“When it comes down to it, a data scientist can’t be successful without a data analyst, and vice versa,” the report states. “Breaking into data science requires more of an upfront investment (more advanced education, skills, etc.) but comes with a higher payoff when it comes to salary.” As the data science job market appears to be growing at a faster pace than the data analyst job market, there could be even more opportunities for this career in the future.
Data scientists are part mathematician and part computer scientist. Their skillset encompasses both the business and information technology sectors, which is why they are highly sought after.
New educational programmes in big data, data science, and data analysis are helping companies fill these positions. The data science job outlook continues to be on the upward trajectory as the influx of data is not likely to cease anytime soon and enterprises will need someone with the skills to parse through the data tangle and help increase its value.
PayScale data shows that the average salary for a data scientist in South Africa is R432 310.
However, as with any career decision, Dr Seetharam says it is essential for a prospective data scientist to consider more than just a conclusive environment when making the choice to pursue a data-focused career path, whether it be a first career or a change in existing profession.
According to him, one of the most important considerations is that, as companies are being forced to take a far more cost-sensitive approach to the way they operate, they will increasingly be looking to get value, and more, for the money they invest.
He says that many organisations will focus on bringing only the best skills into the business or drawing from their existing talent pool rather than looking outside it. Businesses might also consider outsourcing data analytics in order to lower the cost to the company often associated with having to employ large teams of in-house data experts.
Future growth in demand for data scientists is inextricably linked to economic and industry forward momentum and the ability of businesses to once again reach a position of sustainable growth.
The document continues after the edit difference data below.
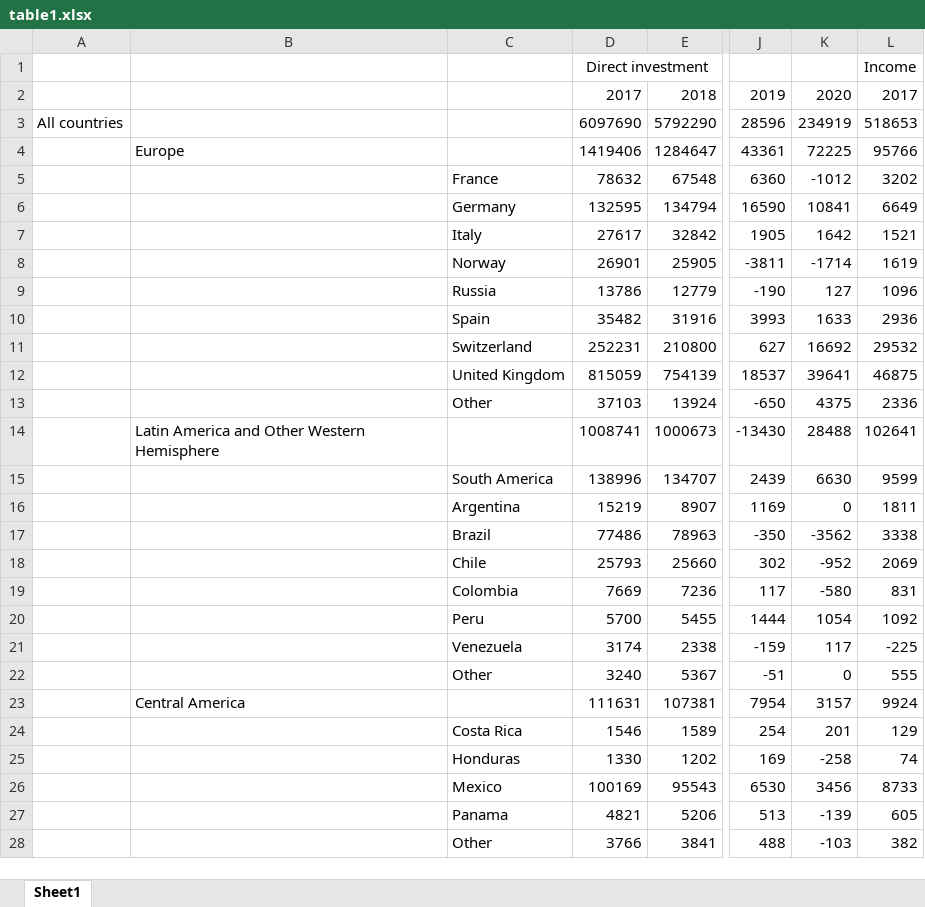
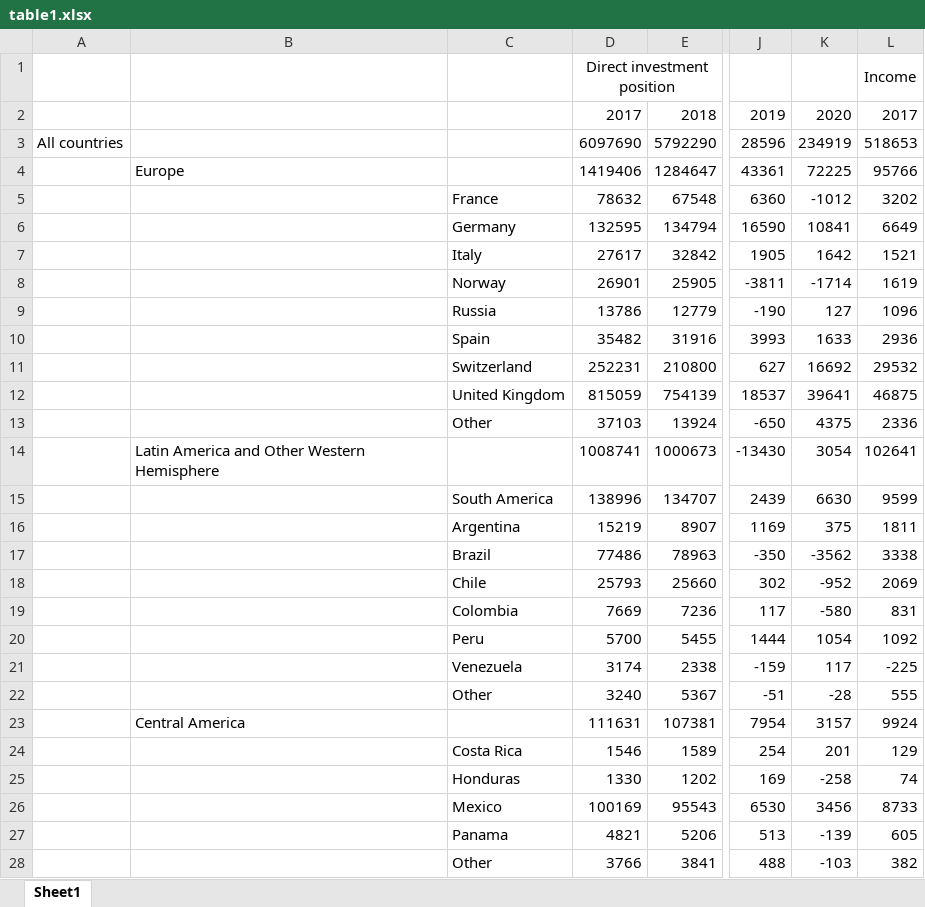
Before and after one commit to bitvis2021/HiTailor, an Excel workbook: BackEnd/public/table1.xlsx, sheet Sheet1, drawn as a sheet; only a part is shown, gaps mark what is left out; values as stored, in another font and other column widths than the file's, no borders; the diff names each change by its address in the sheet, - before the commit and + after, or states it on an @@ line.

Commit message:
modify table data

```diff
--- a/BackEnd/public/table1.xlsx (sheet Sheet1)
+++ b/BackEnd/public/table1.xlsx (sheet Sheet1)
-D1: Direct investment
+D1: Direct investment position
-K14: 28488
+K14: 3054
-K16: 0
+K16: 375
-K22: 0
+K22: -28
```
Also changed, not shown: 1 other file.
Dr Seetharam foresees that, while it is not possible to say exactly when that will be the case for every business, it is almost certain that the day will come at which point the supply of qualified, well-rounded, business-minded data scientists is unlikely to be able to keep up with global demand.Bottom of Form
Campise, K. How to become a data scientist.
Rayome, A. DeN. Data scientists vs. data analyst: 3 main differences. https://www.TechRepublic.com/article.
Staff writer. Data scientists in demand post-Covid-19. https://www.businesstech.co.za/news/technology/463470/this-high-paying-job-is-likely-to-be-in-demand-post-Covid-19-in-South-Africa.